Whistler, James Abbott McNeill

Description: James Abbott McNeill Whistler (AMERICAN, 1834-1903) LITHOGRAPH, C. 1890, H 9.75″, W 6″, “GANTS DE SUEDE” Depicting a woman in late nineteenth century dress and a hat. Having an impressed chop mark. Butterfly mark in the stone. Matted.

James Abbott McNeill Whistler (July 11, 1834 – July 17, 1903) was an American artist active during the American Gilded Age and based primarily in the United Kingdom. He was averse to sentimentality and moral allusion in painting, and a leading proponent of the credo “art for art’s sake”. His signature for his paintings took the shape of a stylized butterfly possessing a long stinger for a tail. The symbol combined both aspects of his personality: his art is marked by a subtle delicacy, while his public persona was combative. He found a parallel between painting and music and entitled many of his paintings “arrangements”, “harmonies”, and “nocturnes”, emphasizing the primacy of tonal harmony. His most famous painting Arrangement in Grey and Black No. 1 (1871), commonly known as Whistler’s Mother, is a revered and often parodied portrait of motherhood. Whistler influenced the art world and the broader culture of his time with his theories and his friendships with leading artists and writers.

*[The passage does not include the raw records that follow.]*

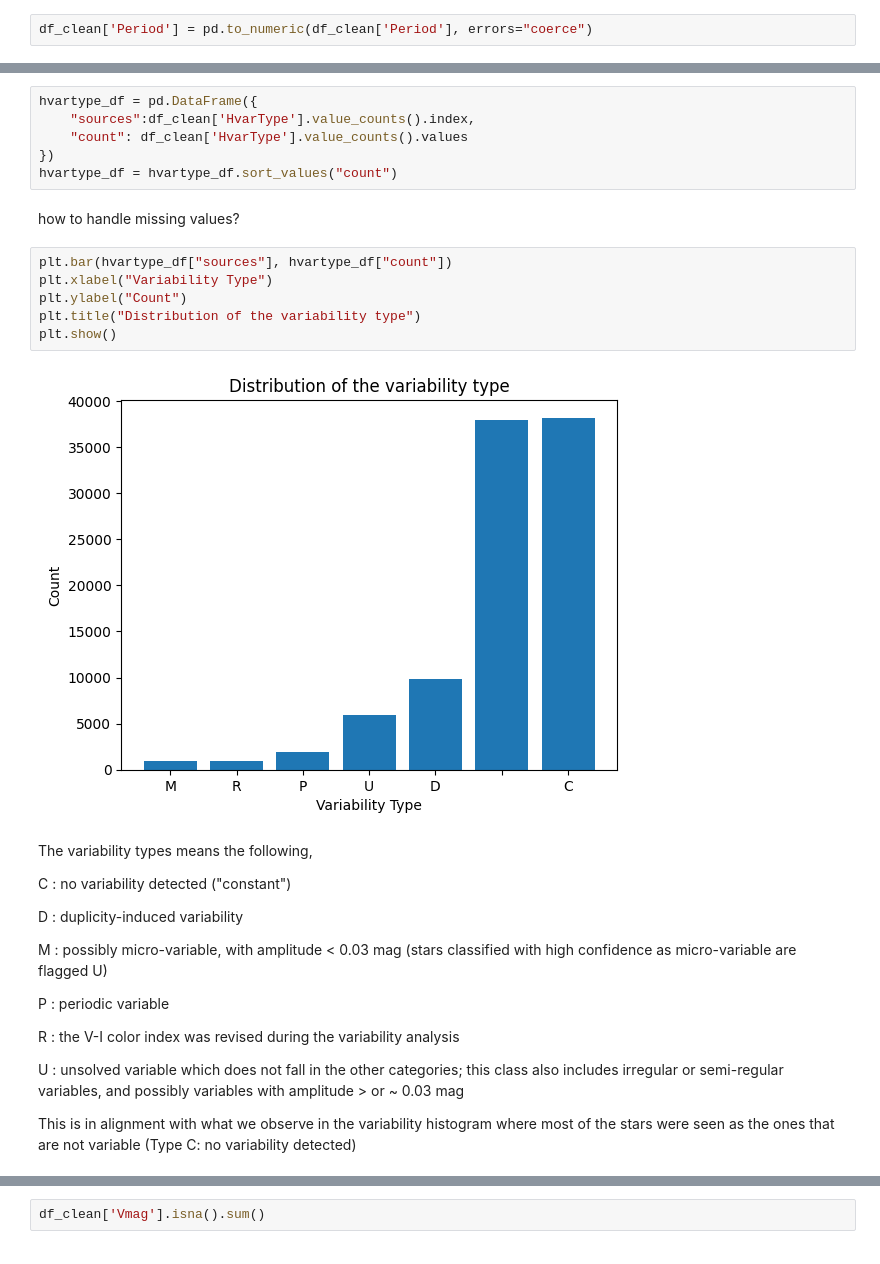
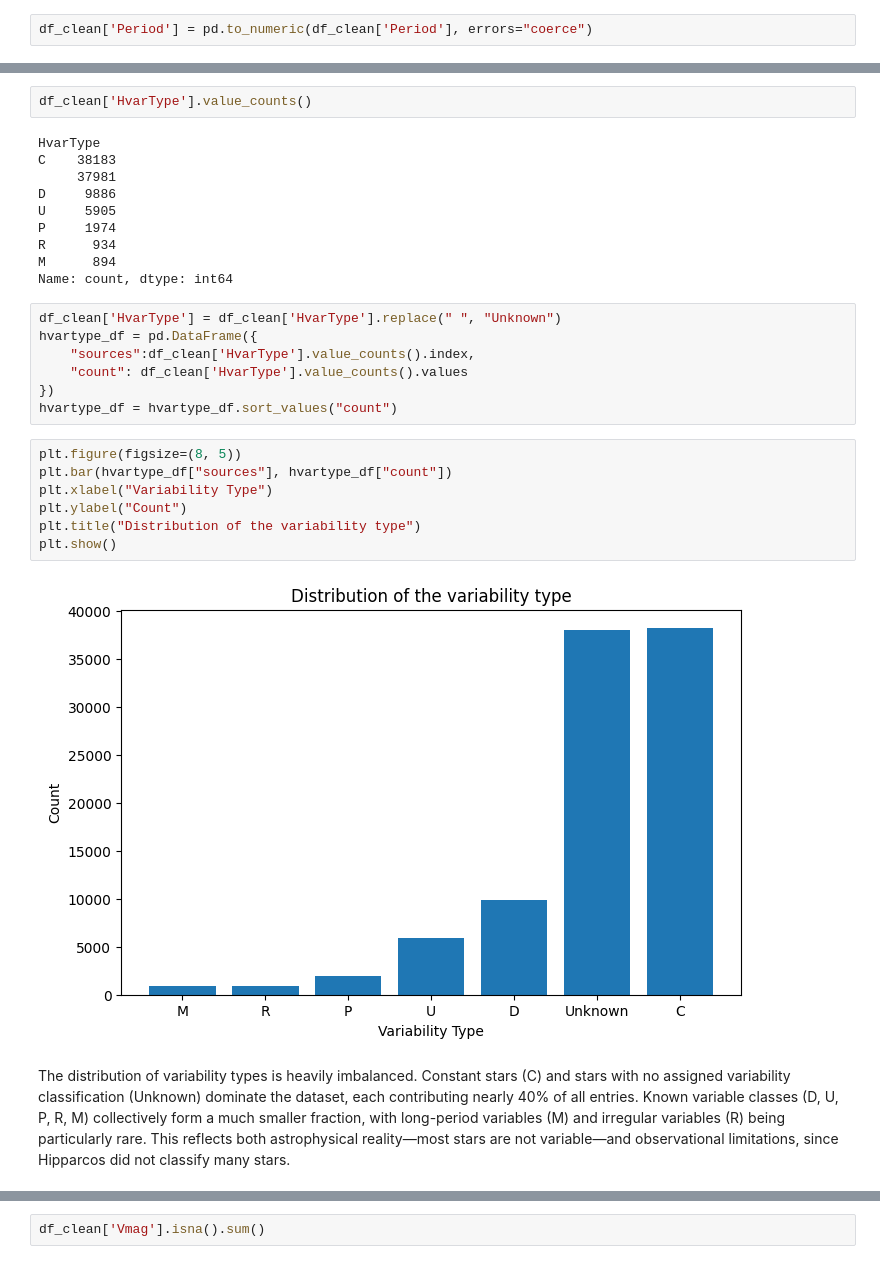
Before and after one commit to dinarazhorabek/astronomy_data_analysis, a Jupyter notebook: Hipparcos_Clustering_Starter.ipynb, the cells around one changed output, grey strips where cells are left out. Cells and saved outputs as stored; diff of their text form.

```diff
--- a/Hipparcos_Clustering_Starter.ipynb
+++ b/Hipparcos_Clustering_Starter.ipynb
@@ -254,33 +274,31 @@ Related to the notion of the variability of stars, astronomers often divide the
 # %%
-hvartype_df = pd.DataFrame({
-    "sources":df_clean['HvarType'].value_counts().index,
-    "count": df_clean['HvarType'].value_counts().values
-})
-hvartype_df = hvartype_df.sort_values("count")
+df_clean['HvarType'].value_counts()
+# %% [output]
+HvarType
+C    38183
+     37981
+D     9886
+U     5905
+P     1974
+R      934
+M      894
+Name: count, dtype: int64
-# %% [markdown]
-how to handle missing values?
+# %%
+df_clean['HvarType'] = df_clean['HvarType'].replace(" ", "Unknown")
+hvartype_df = pd.DataFrame({
+    "sources":df_clean['HvarType'].value_counts().index,
+    "count": df_clean['HvarType'].value_counts().values
+})
+hvartype_df = hvartype_df.sort_values("count")
 # %%
+plt.figure(figsize=(8, 5))
 plt.bar(hvartype_df["sources"], hvartype_df["count"])
 plt.xlabel("Variability Type")
 plt.ylabel("Count")
 plt.title("Distribution of the variability type")
 plt.show()
 # %% [output]
-[figure, old version]
+[figure, new version]
-# %% [markdown]
-The variability types means the following,
-
-C : no variability detected ("constant")
-
-D : duplicity-induced variability
-
-M : possibly micro-variable, with amplitude < 0.03 mag (stars classified with high confidence as micro-variable are flagged U)
-
-P : periodic variable
-
-R : the V-I color index was revised during the variability analysis
-
-U : unsolved variable which does not fall in the other categories; this class also includes irregular or semi-regular variables, and possibly variables with amplitude > or ~ 0.03 mag
-
-This is in alignment with what we observe in the variability histogram where most of the stars were seen as the ones that are not variable (Type C: no variability detected)
+# %% [markdown]
+The distribution of variability types is heavily imbalanced. Constant stars (C) and stars with no assigned variability classification (Unknown) dominate the dataset, each contributing nearly 40% of all entries. Known variable classes (D, U, P, R, M) collectively form a much smaller fraction, with long-period variables (M) and irregular variables (R) being particularly rare. This reflects both astrophysical reality—most stars are not variable—and observational limitations, since Hipparcos did not classify many stars.
 # %% [markdown]
```
Also changed, not shown: parts of 23 cells of this notebook.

Honors, Whistler achieved worldwide recognition during his lifetime:

1884, elected an honorary member of the Royal Academy of Fine Arts in Munich.
1892, made an officer of the Légion d’honneur in France.
1898, became a charter member and first president, International Society of Sculptors, Painters and Gravers.
A statue of James McNeill Whistler by Nicholas Dimbleby was erected in 2005 at the north end of Battersea Bridge on the River Thames in the United Kingdom.